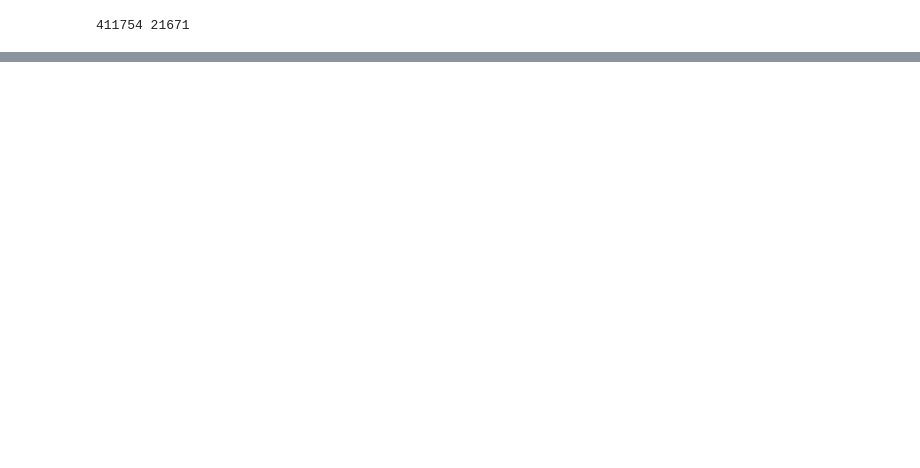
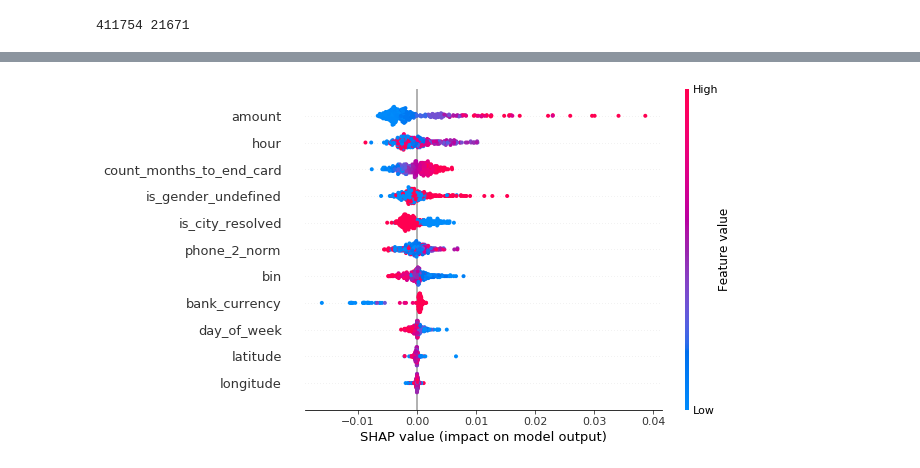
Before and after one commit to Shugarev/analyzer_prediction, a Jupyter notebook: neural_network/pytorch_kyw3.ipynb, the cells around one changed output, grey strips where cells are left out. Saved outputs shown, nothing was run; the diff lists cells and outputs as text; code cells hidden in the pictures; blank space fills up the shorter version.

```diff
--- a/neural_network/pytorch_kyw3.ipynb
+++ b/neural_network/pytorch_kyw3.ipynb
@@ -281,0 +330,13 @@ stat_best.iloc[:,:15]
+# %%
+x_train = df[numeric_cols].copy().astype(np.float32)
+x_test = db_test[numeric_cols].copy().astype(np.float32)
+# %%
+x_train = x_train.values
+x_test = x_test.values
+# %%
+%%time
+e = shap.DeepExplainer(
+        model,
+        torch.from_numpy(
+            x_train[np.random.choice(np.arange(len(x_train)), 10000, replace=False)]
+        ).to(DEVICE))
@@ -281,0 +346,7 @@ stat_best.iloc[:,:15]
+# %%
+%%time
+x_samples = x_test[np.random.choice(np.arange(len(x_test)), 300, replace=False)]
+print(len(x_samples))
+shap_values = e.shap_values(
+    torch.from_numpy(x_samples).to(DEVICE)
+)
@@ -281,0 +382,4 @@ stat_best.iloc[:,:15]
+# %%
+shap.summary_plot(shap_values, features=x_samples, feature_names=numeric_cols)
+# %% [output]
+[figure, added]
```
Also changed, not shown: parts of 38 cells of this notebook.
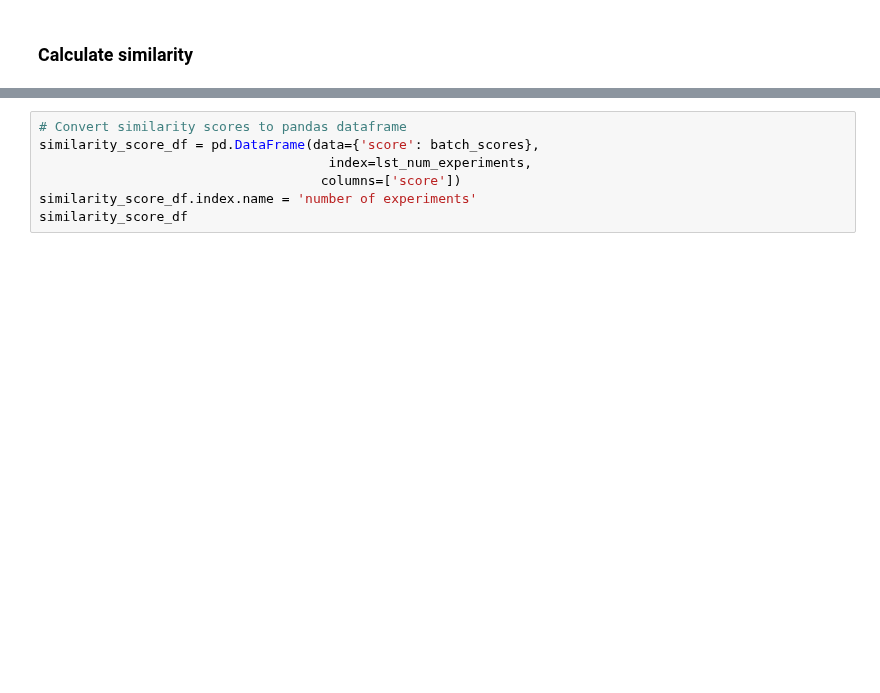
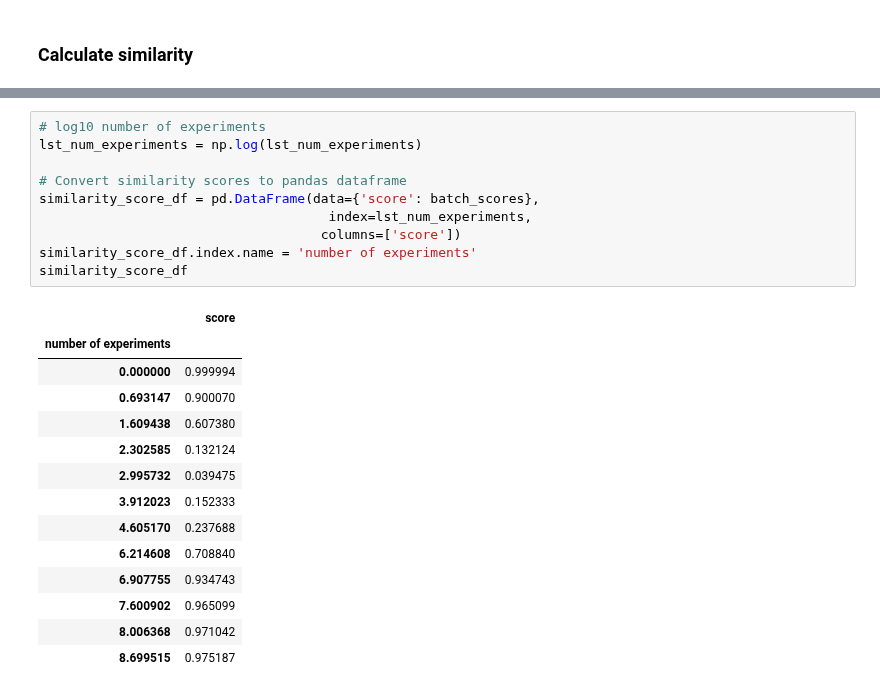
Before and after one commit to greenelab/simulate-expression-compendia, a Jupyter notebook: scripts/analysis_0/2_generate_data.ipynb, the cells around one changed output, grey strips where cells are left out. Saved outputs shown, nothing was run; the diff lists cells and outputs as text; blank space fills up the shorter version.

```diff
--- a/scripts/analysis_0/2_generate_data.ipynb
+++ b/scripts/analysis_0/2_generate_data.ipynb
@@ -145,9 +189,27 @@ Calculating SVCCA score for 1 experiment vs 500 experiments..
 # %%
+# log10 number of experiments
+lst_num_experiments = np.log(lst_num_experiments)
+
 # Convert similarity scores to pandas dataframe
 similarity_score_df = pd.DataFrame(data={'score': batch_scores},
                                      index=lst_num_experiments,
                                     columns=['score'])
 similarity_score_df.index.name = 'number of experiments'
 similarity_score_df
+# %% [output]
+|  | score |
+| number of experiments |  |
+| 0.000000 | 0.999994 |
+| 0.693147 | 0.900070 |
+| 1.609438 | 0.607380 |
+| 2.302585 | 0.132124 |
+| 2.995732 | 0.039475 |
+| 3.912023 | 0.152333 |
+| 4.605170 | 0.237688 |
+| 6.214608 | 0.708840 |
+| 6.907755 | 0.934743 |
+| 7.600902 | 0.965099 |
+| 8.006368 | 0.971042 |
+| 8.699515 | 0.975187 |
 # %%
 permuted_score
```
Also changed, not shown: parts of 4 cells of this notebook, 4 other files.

----

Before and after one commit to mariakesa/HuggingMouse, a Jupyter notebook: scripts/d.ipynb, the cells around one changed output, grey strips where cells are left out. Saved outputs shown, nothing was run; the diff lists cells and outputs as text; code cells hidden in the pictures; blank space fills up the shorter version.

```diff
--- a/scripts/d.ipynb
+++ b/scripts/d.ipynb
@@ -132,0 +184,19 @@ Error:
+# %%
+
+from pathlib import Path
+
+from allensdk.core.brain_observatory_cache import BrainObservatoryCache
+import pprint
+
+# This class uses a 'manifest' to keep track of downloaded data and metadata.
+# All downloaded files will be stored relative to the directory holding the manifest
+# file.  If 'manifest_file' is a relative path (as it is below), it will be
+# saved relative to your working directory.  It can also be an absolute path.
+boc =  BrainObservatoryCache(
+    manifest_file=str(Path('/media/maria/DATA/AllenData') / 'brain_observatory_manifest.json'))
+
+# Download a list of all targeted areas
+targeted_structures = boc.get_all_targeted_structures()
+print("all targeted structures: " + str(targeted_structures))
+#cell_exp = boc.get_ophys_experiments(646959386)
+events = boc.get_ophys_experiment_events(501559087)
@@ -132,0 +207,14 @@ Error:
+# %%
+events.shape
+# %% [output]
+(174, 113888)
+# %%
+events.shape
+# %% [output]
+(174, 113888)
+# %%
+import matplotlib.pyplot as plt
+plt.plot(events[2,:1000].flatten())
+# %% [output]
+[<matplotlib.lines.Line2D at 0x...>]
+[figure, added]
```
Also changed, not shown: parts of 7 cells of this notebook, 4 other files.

----

## AIM OF THE TASK:
How many lines above contain the word "replace"? Answer with the number alone.

## SOLUTION:
2